Problem to work on
Only the pictures are to be left out, and the rest of the entries should be reproduced exactly.

Listed records

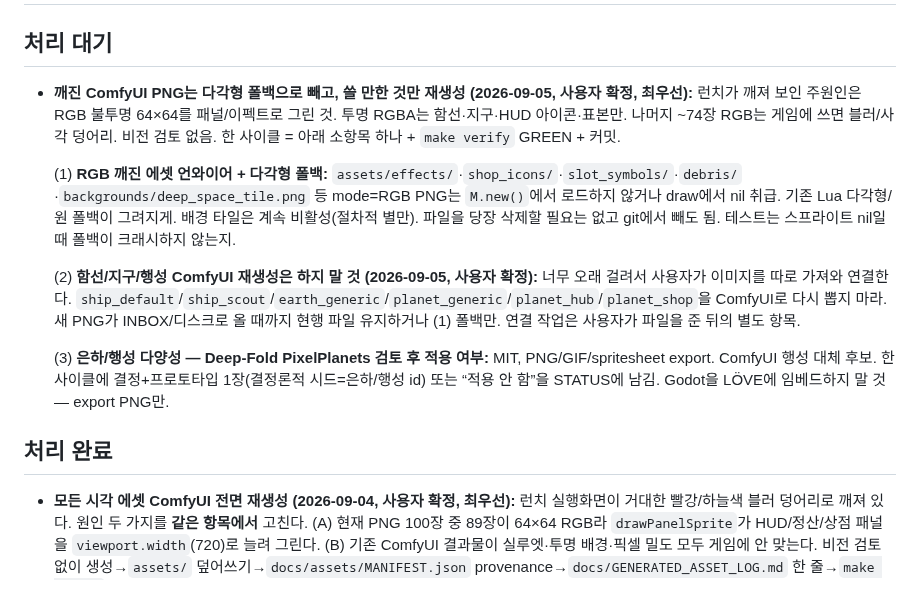
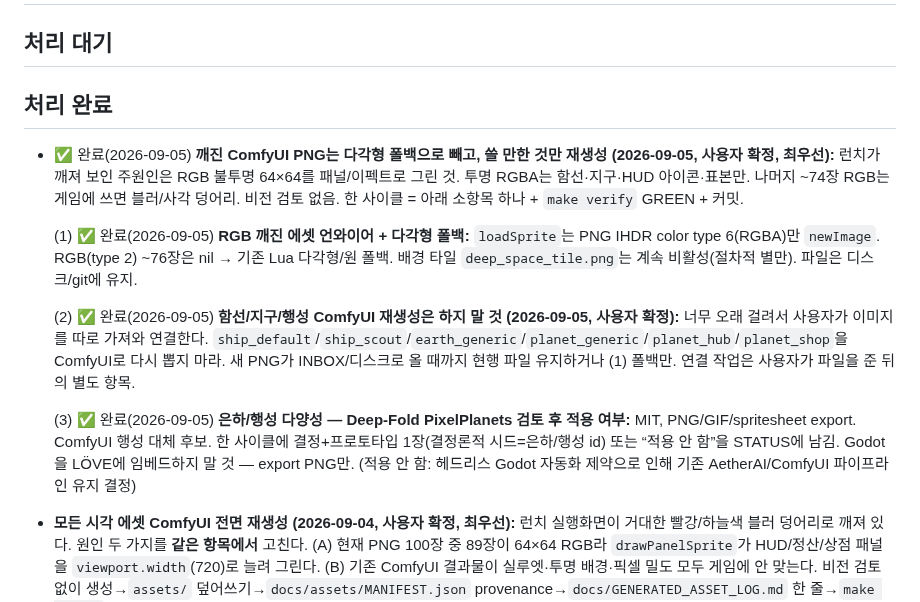
Before and after one commit to jmpaaak/spaceship, a Markdown page: docs/feedback/INBOX.md, the part around the change. GitHub-like rendering.

```diff
--- a/docs/feedback/INBOX.md
+++ b/docs/feedback/INBOX.md
@@ -2,15 +2,16 @@
 
 ## 처리 대기
 
-- **깨진 ComfyUI PNG는 다각형 폴백으로 빼고, 쓸 만한 것만 재생성 (2026-09-05, 사용자 확정, 최우선):** 런치가 깨져 보인 주원인은 RGB 불투명 64×64를 패널/이펙트로 그린 것. 투명 RGBA는 함선·지구·HUD 아이콘·표본만. 나머지 ~74장 RGB는 게임에 쓰면 블러/사각 덩어리. 비전 검토 없음. 한 사이클 = 아래 소항목 하나 + `make verify` GREEN + 커밋.
+## 처리 완료
 
-  (1) **RGB 깨진 에셋 언와이어 + 다각형 폴백:** `assets/effects/`·`shop_icons/`·`slot_symbols/`·`debris/`·`backgrounds/deep_space_tile.png` 등 mode=RGB PNG는 `M.new()`에서 로드하지 않거나 draw에서 nil 취급. 기존 Lua 다각형/원 폴백이 그려지게. 배경 타일은 계속 비활성(절차적 별만). 파일을 당장 삭제할 필요는 없고 git에서 빼도 됨. 테스트는 스프라이트 nil일 때 폴백이 크래시하지 않는지.
+- ✅ 완료(2026-09-05) **깨진 ComfyUI PNG는 다각형 폴백으로 빼고, 쓸 만한 것만 재생성 (2026-09-05, 사용자 확정, 최우선):** 런치가 깨져 보인 주원인은 RGB 불투명 64×64를 패널/이펙트로 그린 것. 투명 RGBA는 함선·지구·HUD 아이콘·표본만. 나머지 ~74장 RGB는 게임에 쓰면 블러/사각 덩어리. 비전 검토 없음. 한 사이클 = 아래 소항목 하나 + `make verify` GREEN + 커밋.
 
-  (2) **함선/지구/행성 ComfyUI 재생성은 하지 말 것 (2026-09-05, 사용자 확정):** 너무 오래 걸려서 사용자가 이미지를 따로 가져와 연결한다. `ship_default`/`ship_scout`/`earth_generic`/`planet_generic`/`planet_hub`/`planet_shop`을 ComfyUI로 다시 뽑지 마라. 새 PNG가 INBOX/디스크로 올 때까지 현행 파일 유지하거나 (1) 폴백만. 연결 작업은 사용자가 파일을 준 뒤의 별도 항목.
+  (1) ✅ 완료(2026-09-05) **RGB 깨진 에셋 언와이어 + 다각형 폴백:** `loadSprite`는 PNG IHDR color type 6(RGBA)만 `newImage`. RGB(type 2) ~76장은 nil → 기존 Lua 다각형/원 폴백. 배경 타일 `deep_space_tile.png`는 계속 비활성(절차적 별만). 파일은 디스크/git에 유지.
 
-  (3) **은하/행성 다양성 — Deep-Fold PixelPlanets 검토 후 적용 여부:** MIT, PNG/GIF/spritesheet export. ComfyUI 행성 대체 후보. 한 사이클에 결정+프로토타입 1장(결정론적 시드=은하/행성 id) 또는 “적용 안 함”을 STATUS에 남김. Godot을 LÖVE에 임베드하지 말 것 — export PNG만.
+  (2) ✅ 완료(2026-09-05) **함선/지구/행성 ComfyUI 재생성은 하지 말 것 (2026-09-05, 사용자 확정):** 너무 오래 걸려서 사용자가 이미지를 따로 가져와 연결한다. `ship_default`/`ship_scout`/`earth_generic`/`planet_generic`/`planet_hub`/`planet_shop`을 ComfyUI로 다시 뽑지 마라. 새 PNG가 INBOX/디스크로 올 때까지 현행 파일 유지하거나 (1) 폴백만. 연결 작업은 사용자가 파일을 준 뒤의 별도 항목.
 
-## 처리 완료
+  (3) ✅ 완료(2026-09-05) **은하/행성 다양성 — Deep-Fold PixelPlanets 검토 후 적용 여부:** MIT, PNG/GIF/spritesheet export. ComfyUI 행성 대체 후보. 한 사이클에 결정+프로토타입 1장(결정론적 시드=은하/행성 id) 또는 “적용 안 함”을 STATUS에 남김. Godot을 LÖVE에 임베드하지 말 것 — export PNG만. (적용 안 함: 헤드리스 Godot 자동화 제약으로 인해 기존 AetherAI/ComfyUI 파이프라인 유지 결정)
+
 - **모든 시각 에셋 ComfyUI 전면 재생성 (2026-09-04, 사용자 확정, 최우선):** 런치 실행화면이 거대한 빨강/하늘색 블러 덩어리로 깨져 있다. 원인 두 가지를 **같은 항목에서** 고친다. (A) 현재 PNG 100장 중 89장이 64×64 RGB라 `drawPanelSprite`가 HUD/정산/상점 패널을 `viewport.width`(720)로 늘려 그린다. (B) 기존 ComfyUI 결과물이 실루엣·투명 배경·픽셀 밀도 모두 게임에 안 맞는다. 비전 검토 없이 생성→`assets/` 덮어쓰기→`docs/assets/MANIFEST.json` provenance→`docs/GENERATED_ASSET_LOG.md` 한 줄→`make verify` GREEN→커밋. 한 사이클 = 아래 그룹 하나(에셋 1~3장)만.
 
   (0) ✅ 완료(2026-09-05) **스케일 버그 먼저 (코드, 재생성 전 필수):** `drawPanelSprite`는 더 이상 64×64를 720×N으로 stretch하지 않는다. 이미지 없으면 기존 사각형 폴백, 있으면 원본 픽셀 크기. HUD 아이콘 `drawHudSpriteOrPoly` size 8~14px / 지구 지름 116px / 함선 논리 64px 유지. `GAME_CAPTURE_PHASE=launch` 캡처 경로만 STATUS에 기록(PNG 미커밋).
```
Also changed, not shown: docs/STATUS.md (+10 -13 lines).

Exercise solution
Before and after one commit to jmpaaak/spaceship, a Markdown page: docs/feedback/INBOX.md, the part around the change. GitHub-like rendering.

```diff
--- a/docs/feedback/INBOX.md
+++ b/docs/feedback/INBOX.md
@@ -2,15 +2,16 @@
 
 ## 처리 대기
 
-- **깨진 ComfyUI PNG는 다각형 폴백으로 빼고, 쓸 만한 것만 재생성 (2026-09-05, 사용자 확정, 최우선):** 런치가 깨져 보인 주원인은 RGB 불투명 64×64를 패널/이펙트로 그린 것. 투명 RGBA는 함선·지구·HUD 아이콘·표본만. 나머지 ~74장 RGB는 게임에 쓰면 블러/사각 덩어리. 비전 검토 없음. 한 사이클 = 아래 소항목 하나 + `make verify` GREEN + 커밋.
+## 처리 완료
 
-  (1) **RGB 깨진 에셋 언와이어 + 다각형 폴백:** `assets/effects/`·`shop_icons/`·`slot_symbols/`·`debris/`·`backgrounds/deep_space_tile.png` 등 mode=RGB PNG는 `M.new()`에서 로드하지 않거나 draw에서 nil 취급. 기존 Lua 다각형/원 폴백이 그려지게. 배경 타일은 계속 비활성(절차적 별만). 파일을 당장 삭제할 필요는 없고 git에서 빼도 됨. 테스트는 스프라이트 nil일 때 폴백이 크래시하지 않는지.
+- ✅ 완료(2026-09-05) **깨진 ComfyUI PNG는 다각형 폴백으로 빼고, 쓸 만한 것만 재생성 (2026-09-05, 사용자 확정, 최우선):** 런치가 깨져 보인 주원인은 RGB 불투명 64×64를 패널/이펙트로 그린 것. 투명 RGBA는 함선·지구·HUD 아이콘·표본만. 나머지 ~74장 RGB는 게임에 쓰면 블러/사각 덩어리. 비전 검토 없음. 한 사이클 = 아래 소항목 하나 + `make verify` GREEN + 커밋.
 
-  (2) **함선/지구/행성 ComfyUI 재생성은 하지 말 것 (2026-09-05, 사용자 확정):** 너무 오래 걸려서 사용자가 이미지를 따로 가져와 연결한다. `ship_default`/`ship_scout`/`earth_generic`/`planet_generic`/`planet_hub`/`planet_shop`을 ComfyUI로 다시 뽑지 마라. 새 PNG가 INBOX/디스크로 올 때까지 현행 파일 유지하거나 (1) 폴백만. 연결 작업은 사용자가 파일을 준 뒤의 별도 항목.
+  (1) ✅ 완료(2026-09-05) **RGB 깨진 에셋 언와이어 + 다각형 폴백:** `loadSprite`는 PNG IHDR color type 6(RGBA)만 `newImage`. RGB(type 2) ~76장은 nil → 기존 Lua 다각형/원 폴백. 배경 타일 `deep_space_tile.png`는 계속 비활성(절차적 별만). 파일은 디스크/git에 유지.
 
-  (3) **은하/행성 다양성 — Deep-Fold PixelPlanets 검토 후 적용 여부:** MIT, PNG/GIF/spritesheet export. ComfyUI 행성 대체 후보. 한 사이클에 결정+프로토타입 1장(결정론적 시드=은하/행성 id) 또는 “적용 안 함”을 STATUS에 남김. Godot을 LÖVE에 임베드하지 말 것 — export PNG만.
+  (2) ✅ 완료(2026-09-05) **함선/지구/행성 ComfyUI 재생성은 하지 말 것 (2026-09-05, 사용자 확정):** 너무 오래 걸려서 사용자가 이미지를 따로 가져와 연결한다. `ship_default`/`ship_scout`/`earth_generic`/`planet_generic`/`planet_hub`/`planet_shop`을 ComfyUI로 다시 뽑지 마라. 새 PNG가 INBOX/디스크로 올 때까지 현행 파일 유지하거나 (1) 폴백만. 연결 작업은 사용자가 파일을 준 뒤의 별도 항목.
 
-## 처리 완료
+  (3) ✅ 완료(2026-09-05) **은하/행성 다양성 — Deep-Fold PixelPlanets 검토 후 적용 여부:** MIT, PNG/GIF/spritesheet export. ComfyUI 행성 대체 후보. 한 사이클에 결정+프로토타입 1장(결정론적 시드=은하/행성 id) 또는 “적용 안 함”을 STATUS에 남김. Godot을 LÖVE에 임베드하지 말 것 — export PNG만. (적용 안 함: 헤드리스 Godot 자동화 제약으로 인해 기존 AetherAI/ComfyUI 파이프라인 유지 결정)
+
 - **모든 시각 에셋 ComfyUI 전면 재생성 (2026-09-04, 사용자 확정, 최우선):** 런치 실행화면이 거대한 빨강/하늘색 블러 덩어리로 깨져 있다. 원인 두 가지를 **같은 항목에서** 고친다. (A) 현재 PNG 100장 중 89장이 64×64 RGB라 `drawPanelSprite`가 HUD/정산/상점 패널을 `viewport.width`(720)로 늘려 그린다. (B) 기존 ComfyUI 결과물이 실루엣·투명 배경·픽셀 밀도 모두 게임에 안 맞는다. 비전 검토 없이 생성→`assets/` 덮어쓰기→`docs/assets/MANIFEST.json` provenance→`docs/GENERATED_ASSET_LOG.md` 한 줄→`make verify` GREEN→커밋. 한 사이클 = 아래 그룹 하나(에셋 1~3장)만.
 
   (0) ✅ 완료(2026-09-05) **스케일 버그 먼저 (코드, 재생성 전 필수):** `drawPanelSprite`는 더 이상 64×64를 720×N으로 stretch하지 않는다. 이미지 없으면 기존 사각형 폴백, 있으면 원본 픽셀 크기. HUD 아이콘 `drawHudSpriteOrPoly` size 8~14px / 지구 지름 116px / 함선 논리 64px 유지. `GAME_CAPTURE_PHASE=launch` 캡처 경로만 STATUS에 기록(PNG 미커밋).
```
Also changed, not shown: docs/STATUS.md (+10 -13 lines).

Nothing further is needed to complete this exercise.